- Task prompt: The answer must be every record below, repeated exactly.

╭─ Entries provided

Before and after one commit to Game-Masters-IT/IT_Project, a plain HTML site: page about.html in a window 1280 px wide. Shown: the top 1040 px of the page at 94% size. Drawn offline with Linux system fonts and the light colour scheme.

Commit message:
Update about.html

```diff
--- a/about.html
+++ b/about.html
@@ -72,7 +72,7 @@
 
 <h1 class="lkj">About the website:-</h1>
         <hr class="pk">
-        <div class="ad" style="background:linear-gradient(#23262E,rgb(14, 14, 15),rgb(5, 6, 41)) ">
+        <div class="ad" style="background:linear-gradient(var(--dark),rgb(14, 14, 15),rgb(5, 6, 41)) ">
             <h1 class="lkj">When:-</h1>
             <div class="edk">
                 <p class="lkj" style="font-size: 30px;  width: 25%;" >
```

╰─

- Task answer:
Before and after one commit to Game-Masters-IT/IT_Project, a plain HTML site: page about.html in a window 1280 px wide. Shown: the top 1040 px of the page at 94% size. Drawn offline with Linux system fonts and the light colour scheme.

Commit message:
Update about.html

```diff
--- a/about.html
+++ b/about.html
@@ -72,7 +72,7 @@
 
 <h1 class="lkj">About the website:-</h1>
         <hr class="pk">
-        <div class="ad" style="background:linear-gradient(#23262E,rgb(14, 14, 15),rgb(5, 6, 41)) ">
+        <div class="ad" style="background:linear-gradient(var(--dark),rgb(14, 14, 15),rgb(5, 6, 41)) ">
             <h1 class="lkj">When:-</h1>
             <div class="edk">
                 <p class="lkj" style="font-size: 30px;  width: 25%;" >
```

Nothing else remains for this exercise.